§ DIRECTIONS FOR THIS TASK: Scan the data for "innerHTML" and copy the lines it appears in.

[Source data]
•••

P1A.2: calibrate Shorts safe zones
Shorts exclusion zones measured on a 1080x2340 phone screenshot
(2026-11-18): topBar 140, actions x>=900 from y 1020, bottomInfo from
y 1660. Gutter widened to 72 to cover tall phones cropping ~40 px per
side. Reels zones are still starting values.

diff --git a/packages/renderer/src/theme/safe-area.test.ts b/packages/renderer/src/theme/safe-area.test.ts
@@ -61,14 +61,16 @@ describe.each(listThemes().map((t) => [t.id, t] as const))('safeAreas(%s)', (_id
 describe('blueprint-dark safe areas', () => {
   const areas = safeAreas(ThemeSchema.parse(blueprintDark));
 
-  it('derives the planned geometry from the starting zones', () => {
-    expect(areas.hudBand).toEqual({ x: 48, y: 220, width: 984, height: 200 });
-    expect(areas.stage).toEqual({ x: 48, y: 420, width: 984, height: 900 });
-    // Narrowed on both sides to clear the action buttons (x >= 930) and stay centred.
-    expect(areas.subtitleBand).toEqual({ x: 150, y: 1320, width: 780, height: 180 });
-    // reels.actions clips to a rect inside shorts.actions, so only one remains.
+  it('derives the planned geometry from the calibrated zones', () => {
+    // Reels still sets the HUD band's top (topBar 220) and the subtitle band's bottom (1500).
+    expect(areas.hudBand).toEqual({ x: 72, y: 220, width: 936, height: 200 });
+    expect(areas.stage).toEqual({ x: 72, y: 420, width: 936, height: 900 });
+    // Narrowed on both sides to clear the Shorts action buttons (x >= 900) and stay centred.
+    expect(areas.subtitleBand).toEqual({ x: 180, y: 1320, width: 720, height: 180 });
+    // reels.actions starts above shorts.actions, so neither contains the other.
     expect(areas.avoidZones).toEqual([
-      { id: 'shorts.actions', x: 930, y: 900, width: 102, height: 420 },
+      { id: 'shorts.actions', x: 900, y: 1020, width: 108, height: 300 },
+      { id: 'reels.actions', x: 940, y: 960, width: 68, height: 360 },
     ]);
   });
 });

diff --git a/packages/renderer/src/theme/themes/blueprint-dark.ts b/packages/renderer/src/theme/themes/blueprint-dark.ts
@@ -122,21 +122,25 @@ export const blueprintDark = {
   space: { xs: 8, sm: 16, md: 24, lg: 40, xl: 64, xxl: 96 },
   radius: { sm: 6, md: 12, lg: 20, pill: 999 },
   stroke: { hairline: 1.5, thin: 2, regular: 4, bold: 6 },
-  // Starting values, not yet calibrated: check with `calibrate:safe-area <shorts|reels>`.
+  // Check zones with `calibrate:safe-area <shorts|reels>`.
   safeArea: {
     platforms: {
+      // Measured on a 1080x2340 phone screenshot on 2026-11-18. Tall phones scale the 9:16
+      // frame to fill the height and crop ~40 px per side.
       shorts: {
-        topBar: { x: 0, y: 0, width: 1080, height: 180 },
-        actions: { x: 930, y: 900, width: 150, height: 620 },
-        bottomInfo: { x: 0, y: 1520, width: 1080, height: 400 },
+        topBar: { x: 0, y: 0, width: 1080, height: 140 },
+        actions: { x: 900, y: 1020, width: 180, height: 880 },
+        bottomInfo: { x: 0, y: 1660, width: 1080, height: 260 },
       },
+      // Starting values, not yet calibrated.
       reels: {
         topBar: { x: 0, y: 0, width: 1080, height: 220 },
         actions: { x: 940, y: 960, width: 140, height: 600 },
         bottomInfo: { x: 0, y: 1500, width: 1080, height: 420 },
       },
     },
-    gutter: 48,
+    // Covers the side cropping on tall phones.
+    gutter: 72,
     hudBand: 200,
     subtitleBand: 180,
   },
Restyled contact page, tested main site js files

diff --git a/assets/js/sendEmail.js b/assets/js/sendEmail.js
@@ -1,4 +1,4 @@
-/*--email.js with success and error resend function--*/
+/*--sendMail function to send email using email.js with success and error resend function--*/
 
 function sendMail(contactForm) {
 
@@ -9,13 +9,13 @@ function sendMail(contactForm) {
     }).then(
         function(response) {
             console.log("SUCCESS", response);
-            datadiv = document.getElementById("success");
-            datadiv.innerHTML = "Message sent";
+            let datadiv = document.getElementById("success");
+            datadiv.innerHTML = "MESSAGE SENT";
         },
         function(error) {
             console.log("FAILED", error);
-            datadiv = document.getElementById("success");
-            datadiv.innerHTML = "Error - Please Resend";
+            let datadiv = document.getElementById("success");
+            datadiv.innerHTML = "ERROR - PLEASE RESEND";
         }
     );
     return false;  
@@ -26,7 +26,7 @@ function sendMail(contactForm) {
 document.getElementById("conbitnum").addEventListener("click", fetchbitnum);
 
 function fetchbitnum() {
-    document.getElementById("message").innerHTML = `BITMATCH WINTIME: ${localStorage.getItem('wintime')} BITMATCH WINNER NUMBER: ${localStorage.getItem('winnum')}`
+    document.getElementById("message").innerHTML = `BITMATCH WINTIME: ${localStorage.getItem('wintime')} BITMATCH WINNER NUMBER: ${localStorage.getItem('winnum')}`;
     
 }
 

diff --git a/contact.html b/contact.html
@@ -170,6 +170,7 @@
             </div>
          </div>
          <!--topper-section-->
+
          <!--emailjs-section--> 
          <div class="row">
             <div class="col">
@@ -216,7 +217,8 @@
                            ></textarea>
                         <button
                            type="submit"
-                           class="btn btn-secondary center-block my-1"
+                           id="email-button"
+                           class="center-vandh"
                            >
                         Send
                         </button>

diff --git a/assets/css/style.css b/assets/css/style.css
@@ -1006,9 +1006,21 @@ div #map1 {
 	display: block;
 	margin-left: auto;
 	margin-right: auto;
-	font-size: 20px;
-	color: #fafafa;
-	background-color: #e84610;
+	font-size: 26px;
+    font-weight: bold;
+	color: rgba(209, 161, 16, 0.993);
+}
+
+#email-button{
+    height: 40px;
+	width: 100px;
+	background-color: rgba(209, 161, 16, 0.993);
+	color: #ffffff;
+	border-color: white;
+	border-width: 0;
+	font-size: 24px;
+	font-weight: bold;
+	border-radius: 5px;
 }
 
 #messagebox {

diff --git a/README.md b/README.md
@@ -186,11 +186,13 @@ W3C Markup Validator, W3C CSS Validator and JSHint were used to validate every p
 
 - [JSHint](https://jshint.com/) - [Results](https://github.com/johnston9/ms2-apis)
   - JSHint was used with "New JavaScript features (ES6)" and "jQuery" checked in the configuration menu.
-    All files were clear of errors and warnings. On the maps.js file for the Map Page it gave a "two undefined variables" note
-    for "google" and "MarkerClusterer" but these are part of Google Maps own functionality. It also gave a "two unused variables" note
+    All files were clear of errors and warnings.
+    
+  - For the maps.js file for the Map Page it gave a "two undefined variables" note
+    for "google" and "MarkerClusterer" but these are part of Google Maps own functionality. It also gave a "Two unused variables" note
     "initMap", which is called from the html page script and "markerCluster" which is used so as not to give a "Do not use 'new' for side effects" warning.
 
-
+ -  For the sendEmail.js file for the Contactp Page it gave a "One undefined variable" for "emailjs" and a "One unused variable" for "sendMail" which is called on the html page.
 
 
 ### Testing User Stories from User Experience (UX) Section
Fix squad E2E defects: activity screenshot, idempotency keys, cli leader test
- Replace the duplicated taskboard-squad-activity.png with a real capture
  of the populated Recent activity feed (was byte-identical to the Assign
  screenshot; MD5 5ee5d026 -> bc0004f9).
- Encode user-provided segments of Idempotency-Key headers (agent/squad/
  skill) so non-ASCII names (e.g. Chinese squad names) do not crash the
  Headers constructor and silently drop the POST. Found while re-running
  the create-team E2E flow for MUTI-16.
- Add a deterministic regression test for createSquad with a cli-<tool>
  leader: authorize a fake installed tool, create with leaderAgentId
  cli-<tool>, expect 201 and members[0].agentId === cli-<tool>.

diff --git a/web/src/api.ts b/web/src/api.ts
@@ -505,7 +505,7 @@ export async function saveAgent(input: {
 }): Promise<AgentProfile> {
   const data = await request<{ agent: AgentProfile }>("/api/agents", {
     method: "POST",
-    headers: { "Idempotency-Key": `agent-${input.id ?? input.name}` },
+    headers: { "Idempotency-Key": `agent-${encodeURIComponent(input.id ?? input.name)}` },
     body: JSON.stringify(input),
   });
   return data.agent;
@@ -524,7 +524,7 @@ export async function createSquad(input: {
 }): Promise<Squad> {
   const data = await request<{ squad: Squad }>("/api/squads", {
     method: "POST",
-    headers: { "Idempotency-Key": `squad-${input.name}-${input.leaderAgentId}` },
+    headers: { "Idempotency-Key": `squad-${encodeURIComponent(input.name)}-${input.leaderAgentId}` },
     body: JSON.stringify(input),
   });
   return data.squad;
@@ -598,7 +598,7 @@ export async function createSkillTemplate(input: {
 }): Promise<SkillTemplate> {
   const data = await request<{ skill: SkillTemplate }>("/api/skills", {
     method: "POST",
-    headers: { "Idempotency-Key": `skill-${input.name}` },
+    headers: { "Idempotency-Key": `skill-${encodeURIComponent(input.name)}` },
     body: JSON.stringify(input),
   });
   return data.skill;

•••

§ TASK RESULT:
-            datadiv.innerHTML = "Message sent";
+            datadiv.innerHTML = "MESSAGE SENT";
-            datadiv.innerHTML = "Error - Please Resend";
+            datadiv.innerHTML = "ERROR - PLEASE RESEND";
-    document.getElementById("message").innerHTML = `BITMATCH WINTIME: ${localStorage.getItem('wintime')} BITMATCH WINNER NUMBER: ${localStorage.getItem('winnum')}`
+    document.getElementById("message").innerHTML = `BITMATCH WINTIME: ${localStorage.getItem('wintime')} BITMATCH WINNER NUMBER: ${localStorage.getItem('winnum')}`;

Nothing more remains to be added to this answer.